Required action.
Output the listing below verbatim, without images.

Extracted records.

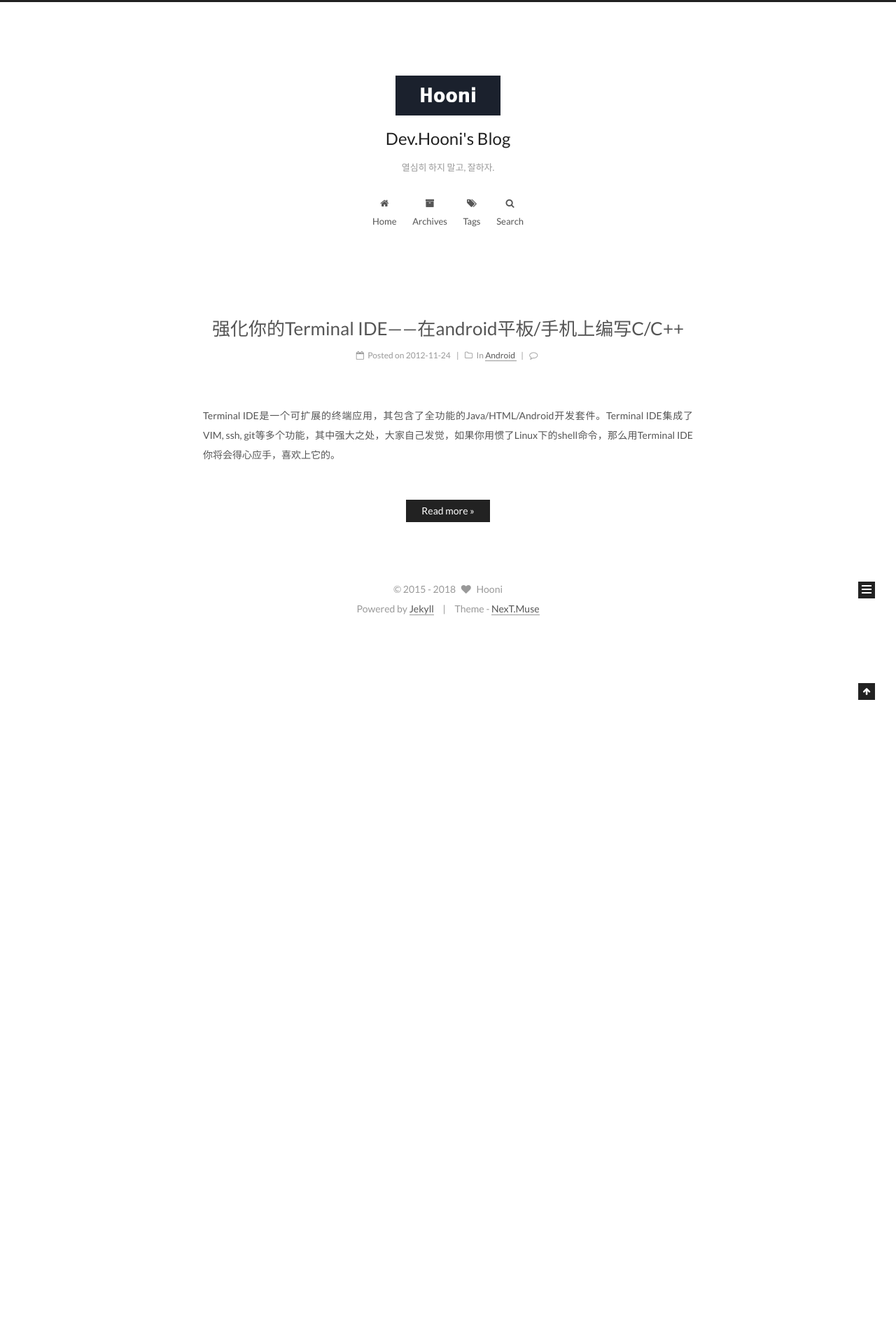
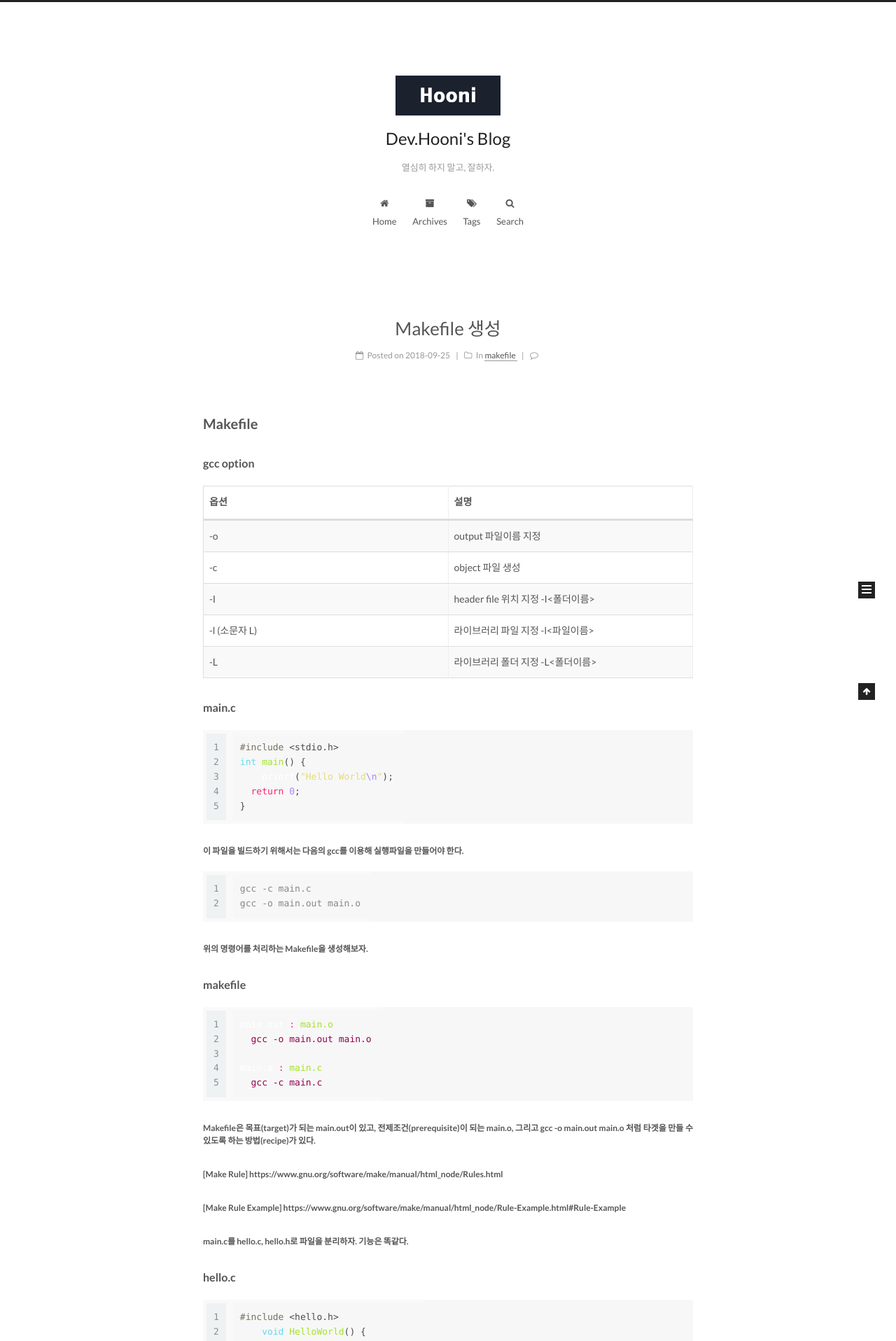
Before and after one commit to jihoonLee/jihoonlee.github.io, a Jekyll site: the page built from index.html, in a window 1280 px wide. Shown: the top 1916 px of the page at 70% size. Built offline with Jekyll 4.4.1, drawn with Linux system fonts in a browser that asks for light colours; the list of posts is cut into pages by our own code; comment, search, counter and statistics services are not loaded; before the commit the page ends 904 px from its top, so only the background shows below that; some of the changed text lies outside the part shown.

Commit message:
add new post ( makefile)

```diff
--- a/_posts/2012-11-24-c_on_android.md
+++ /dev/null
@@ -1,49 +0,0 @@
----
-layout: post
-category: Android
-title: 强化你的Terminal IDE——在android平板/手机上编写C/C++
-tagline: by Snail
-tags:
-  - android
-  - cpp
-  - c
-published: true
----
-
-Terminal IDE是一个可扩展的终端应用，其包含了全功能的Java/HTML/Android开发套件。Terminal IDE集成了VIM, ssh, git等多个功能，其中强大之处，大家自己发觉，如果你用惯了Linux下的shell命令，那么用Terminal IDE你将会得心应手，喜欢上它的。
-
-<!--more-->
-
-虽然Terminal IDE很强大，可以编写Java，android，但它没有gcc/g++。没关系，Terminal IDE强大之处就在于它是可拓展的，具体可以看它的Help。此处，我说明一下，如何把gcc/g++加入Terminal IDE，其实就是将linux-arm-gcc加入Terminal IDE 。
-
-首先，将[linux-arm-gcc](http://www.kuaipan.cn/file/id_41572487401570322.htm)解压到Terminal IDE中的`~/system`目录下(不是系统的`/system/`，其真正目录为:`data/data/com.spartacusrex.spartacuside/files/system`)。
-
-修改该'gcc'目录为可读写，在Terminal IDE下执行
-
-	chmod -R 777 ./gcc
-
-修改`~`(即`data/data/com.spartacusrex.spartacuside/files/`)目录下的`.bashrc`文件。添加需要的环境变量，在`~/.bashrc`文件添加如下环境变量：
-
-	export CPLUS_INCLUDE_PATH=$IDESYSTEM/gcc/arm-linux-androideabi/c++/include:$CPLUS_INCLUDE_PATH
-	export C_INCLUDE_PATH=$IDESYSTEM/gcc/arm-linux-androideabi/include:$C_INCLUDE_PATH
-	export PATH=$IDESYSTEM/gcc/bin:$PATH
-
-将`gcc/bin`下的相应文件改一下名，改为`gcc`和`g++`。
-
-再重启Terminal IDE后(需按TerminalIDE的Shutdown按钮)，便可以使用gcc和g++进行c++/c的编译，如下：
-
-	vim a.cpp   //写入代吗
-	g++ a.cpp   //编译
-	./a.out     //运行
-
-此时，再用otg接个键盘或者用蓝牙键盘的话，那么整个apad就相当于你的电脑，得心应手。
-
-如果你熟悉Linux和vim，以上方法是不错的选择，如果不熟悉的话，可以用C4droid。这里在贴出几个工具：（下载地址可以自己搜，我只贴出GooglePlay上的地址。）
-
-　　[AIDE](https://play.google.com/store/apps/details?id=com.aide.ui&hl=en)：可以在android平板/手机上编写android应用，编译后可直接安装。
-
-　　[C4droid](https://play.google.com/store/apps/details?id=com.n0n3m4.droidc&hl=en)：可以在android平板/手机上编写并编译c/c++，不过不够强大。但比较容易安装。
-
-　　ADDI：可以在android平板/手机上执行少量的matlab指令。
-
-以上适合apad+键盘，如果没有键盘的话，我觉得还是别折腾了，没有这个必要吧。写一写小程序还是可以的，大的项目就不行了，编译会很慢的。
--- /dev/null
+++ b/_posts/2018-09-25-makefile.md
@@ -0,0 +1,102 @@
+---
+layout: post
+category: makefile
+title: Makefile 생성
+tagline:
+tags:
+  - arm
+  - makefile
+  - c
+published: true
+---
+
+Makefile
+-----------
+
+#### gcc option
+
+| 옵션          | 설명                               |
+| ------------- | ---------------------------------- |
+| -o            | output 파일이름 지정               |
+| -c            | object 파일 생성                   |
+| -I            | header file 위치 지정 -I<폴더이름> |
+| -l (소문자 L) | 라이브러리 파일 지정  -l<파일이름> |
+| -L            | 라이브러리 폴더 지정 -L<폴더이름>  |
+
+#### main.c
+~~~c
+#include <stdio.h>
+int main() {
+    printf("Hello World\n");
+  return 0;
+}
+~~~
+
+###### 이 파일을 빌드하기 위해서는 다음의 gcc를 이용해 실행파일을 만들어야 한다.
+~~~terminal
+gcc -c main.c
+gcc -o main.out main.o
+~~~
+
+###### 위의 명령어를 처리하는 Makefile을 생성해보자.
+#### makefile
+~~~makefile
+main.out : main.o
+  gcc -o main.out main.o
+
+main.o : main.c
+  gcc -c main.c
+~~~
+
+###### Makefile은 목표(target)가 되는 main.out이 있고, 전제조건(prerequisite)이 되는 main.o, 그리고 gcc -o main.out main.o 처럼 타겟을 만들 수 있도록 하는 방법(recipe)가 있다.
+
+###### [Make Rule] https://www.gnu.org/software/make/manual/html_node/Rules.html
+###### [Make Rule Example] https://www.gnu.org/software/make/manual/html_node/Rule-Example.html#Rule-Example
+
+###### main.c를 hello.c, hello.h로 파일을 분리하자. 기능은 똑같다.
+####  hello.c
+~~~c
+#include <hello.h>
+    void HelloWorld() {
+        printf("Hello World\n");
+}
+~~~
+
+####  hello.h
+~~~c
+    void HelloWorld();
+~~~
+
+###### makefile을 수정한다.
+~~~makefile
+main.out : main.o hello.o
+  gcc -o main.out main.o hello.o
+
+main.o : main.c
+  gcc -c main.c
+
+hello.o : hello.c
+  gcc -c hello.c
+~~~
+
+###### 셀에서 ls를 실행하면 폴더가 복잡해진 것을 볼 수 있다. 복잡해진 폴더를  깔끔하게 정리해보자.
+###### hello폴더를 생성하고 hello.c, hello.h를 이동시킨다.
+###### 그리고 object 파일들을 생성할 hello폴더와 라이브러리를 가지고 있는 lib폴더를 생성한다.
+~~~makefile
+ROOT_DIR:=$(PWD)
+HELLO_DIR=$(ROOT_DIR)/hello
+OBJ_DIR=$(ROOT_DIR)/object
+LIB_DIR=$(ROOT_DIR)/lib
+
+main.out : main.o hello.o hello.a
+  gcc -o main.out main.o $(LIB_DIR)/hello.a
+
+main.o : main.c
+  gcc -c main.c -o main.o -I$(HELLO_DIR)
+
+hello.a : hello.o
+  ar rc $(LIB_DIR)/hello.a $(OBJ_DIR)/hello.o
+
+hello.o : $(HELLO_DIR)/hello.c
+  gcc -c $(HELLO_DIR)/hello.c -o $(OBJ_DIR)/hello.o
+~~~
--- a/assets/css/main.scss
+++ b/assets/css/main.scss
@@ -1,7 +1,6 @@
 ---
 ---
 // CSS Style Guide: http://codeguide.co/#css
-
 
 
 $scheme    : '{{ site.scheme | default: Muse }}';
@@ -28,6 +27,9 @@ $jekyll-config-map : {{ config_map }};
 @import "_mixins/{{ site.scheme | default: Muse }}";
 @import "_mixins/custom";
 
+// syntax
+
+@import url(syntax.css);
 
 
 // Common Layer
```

Response below.
Before and after one commit to jihoonLee/jihoonlee.github.io, a Jekyll site: the page built from index.html, in a window 1280 px wide. Shown: the top 1916 px of the page at 70% size. Built offline with Jekyll 4.4.1, drawn with Linux system fonts in a browser that asks for light colours; the list of posts is cut into pages by our own code; comment, search, counter and statistics services are not loaded; before the commit the page ends 904 px from its top, so only the background shows below that; some of the changed text lies outside the part shown.

Commit message:
add new post ( makefile)

```diff
--- a/_posts/2012-11-24-c_on_android.md
+++ /dev/null
@@ -1,49 +0,0 @@
----
-layout: post
-category: Android
-title: 强化你的Terminal IDE——在android平板/手机上编写C/C++
-tagline: by Snail
-tags:
-  - android
-  - cpp
-  - c
-published: true
----
-
-Terminal IDE是一个可扩展的终端应用，其包含了全功能的Java/HTML/Android开发套件。Terminal IDE集成了VIM, ssh, git等多个功能，其中强大之处，大家自己发觉，如果你用惯了Linux下的shell命令，那么用Terminal IDE你将会得心应手，喜欢上它的。
-
-<!--more-->
-
-虽然Terminal IDE很强大，可以编写Java，android，但它没有gcc/g++。没关系，Terminal IDE强大之处就在于它是可拓展的，具体可以看它的Help。此处，我说明一下，如何把gcc/g++加入Terminal IDE，其实就是将linux-arm-gcc加入Terminal IDE 。
-
-首先，将[linux-arm-gcc](http://www.kuaipan.cn/file/id_41572487401570322.htm)解压到Terminal IDE中的`~/system`目录下(不是系统的`/system/`，其真正目录为:`data/data/com.spartacusrex.spartacuside/files/system`)。
-
-修改该'gcc'目录为可读写，在Terminal IDE下执行
-
-	chmod -R 777 ./gcc
-
-修改`~`(即`data/data/com.spartacusrex.spartacuside/files/`)目录下的`.bashrc`文件。添加需要的环境变量，在`~/.bashrc`文件添加如下环境变量：
-
-	export CPLUS_INCLUDE_PATH=$IDESYSTEM/gcc/arm-linux-androideabi/c++/include:$CPLUS_INCLUDE_PATH
-	export C_INCLUDE_PATH=$IDESYSTEM/gcc/arm-linux-androideabi/include:$C_INCLUDE_PATH
-	export PATH=$IDESYSTEM/gcc/bin:$PATH
-
-将`gcc/bin`下的相应文件改一下名，改为`gcc`和`g++`。
-
-再重启Terminal IDE后(需按TerminalIDE的Shutdown按钮)，便可以使用gcc和g++进行c++/c的编译，如下：
-
-	vim a.cpp   //写入代吗
-	g++ a.cpp   //编译
-	./a.out     //运行
-
-此时，再用otg接个键盘或者用蓝牙键盘的话，那么整个apad就相当于你的电脑，得心应手。
-
-如果你熟悉Linux和vim，以上方法是不错的选择，如果不熟悉的话，可以用C4droid。这里在贴出几个工具：（下载地址可以自己搜，我只贴出GooglePlay上的地址。）
-
-　　[AIDE](https://play.google.com/store/apps/details?id=com.aide.ui&hl=en)：可以在android平板/手机上编写android应用，编译后可直接安装。
-
-　　[C4droid](https://play.google.com/store/apps/details?id=com.n0n3m4.droidc&hl=en)：可以在android平板/手机上编写并编译c/c++，不过不够强大。但比较容易安装。
-
-　　ADDI：可以在android平板/手机上执行少量的matlab指令。
-
-以上适合apad+键盘，如果没有键盘的话，我觉得还是别折腾了，没有这个必要吧。写一写小程序还是可以的，大的项目就不行了，编译会很慢的。
--- /dev/null
+++ b/_posts/2018-09-25-makefile.md
@@ -0,0 +1,102 @@
+---
+layout: post
+category: makefile
+title: Makefile 생성
+tagline:
+tags:
+  - arm
+  - makefile
+  - c
+published: true
+---
+
+Makefile
+-----------
+
+#### gcc option
+
+| 옵션          | 설명                               |
+| ------------- | ---------------------------------- |
+| -o            | output 파일이름 지정               |
+| -c            | object 파일 생성                   |
+| -I            | header file 위치 지정 -I<폴더이름> |
+| -l (소문자 L) | 라이브러리 파일 지정  -l<파일이름> |
+| -L            | 라이브러리 폴더 지정 -L<폴더이름>  |
+
+#### main.c
+~~~c
+#include <stdio.h>
+int main() {
+    printf("Hello World\n");
+  return 0;
+}
+~~~
+
+###### 이 파일을 빌드하기 위해서는 다음의 gcc를 이용해 실행파일을 만들어야 한다.
+~~~terminal
+gcc -c main.c
+gcc -o main.out main.o
+~~~
+
+###### 위의 명령어를 처리하는 Makefile을 생성해보자.
+#### makefile
+~~~makefile
+main.out : main.o
+  gcc -o main.out main.o
+
+main.o : main.c
+  gcc -c main.c
+~~~
+
+###### Makefile은 목표(target)가 되는 main.out이 있고, 전제조건(prerequisite)이 되는 main.o, 그리고 gcc -o main.out main.o 처럼 타겟을 만들 수 있도록 하는 방법(recipe)가 있다.
+
+###### [Make Rule] https://www.gnu.org/software/make/manual/html_node/Rules.html
+###### [Make Rule Example] https://www.gnu.org/software/make/manual/html_node/Rule-Example.html#Rule-Example
+
+###### main.c를 hello.c, hello.h로 파일을 분리하자. 기능은 똑같다.
+####  hello.c
+~~~c
+#include <hello.h>
+    void HelloWorld() {
+        printf("Hello World\n");
+}
+~~~
+
+####  hello.h
+~~~c
+    void HelloWorld();
+~~~
+
+###### makefile을 수정한다.
+~~~makefile
+main.out : main.o hello.o
+  gcc -o main.out main.o hello.o
+
+main.o : main.c
+  gcc -c main.c
+
+hello.o : hello.c
+  gcc -c hello.c
+~~~
+
+###### 셀에서 ls를 실행하면 폴더가 복잡해진 것을 볼 수 있다. 복잡해진 폴더를  깔끔하게 정리해보자.
+###### hello폴더를 생성하고 hello.c, hello.h를 이동시킨다.
+###### 그리고 object 파일들을 생성할 hello폴더와 라이브러리를 가지고 있는 lib폴더를 생성한다.
+~~~makefile
+ROOT_DIR:=$(PWD)
+HELLO_DIR=$(ROOT_DIR)/hello
+OBJ_DIR=$(ROOT_DIR)/object
+LIB_DIR=$(ROOT_DIR)/lib
+
+main.out : main.o hello.o hello.a
+  gcc -o main.out main.o $(LIB_DIR)/hello.a
+
+main.o : main.c
+  gcc -c main.c -o main.o -I$(HELLO_DIR)
+
+hello.a : hello.o
+  ar rc $(LIB_DIR)/hello.a $(OBJ_DIR)/hello.o
+
+hello.o : $(HELLO_DIR)/hello.c
+  gcc -c $(HELLO_DIR)/hello.c -o $(OBJ_DIR)/hello.o
+~~~
--- a/assets/css/main.scss
+++ b/assets/css/main.scss
@@ -1,7 +1,6 @@
 ---
 ---
 // CSS Style Guide: http://codeguide.co/#css
-
 
 
 $scheme    : '{{ site.scheme | default: Muse }}';
@@ -28,6 +27,9 @@ $jekyll-config-map : {{ config_map }};
 @import "_mixins/{{ site.scheme | default: Muse }}";
 @import "_mixins/custom";
 
+// syntax
+
+@import url(syntax.css);
 
 
 // Common Layer
```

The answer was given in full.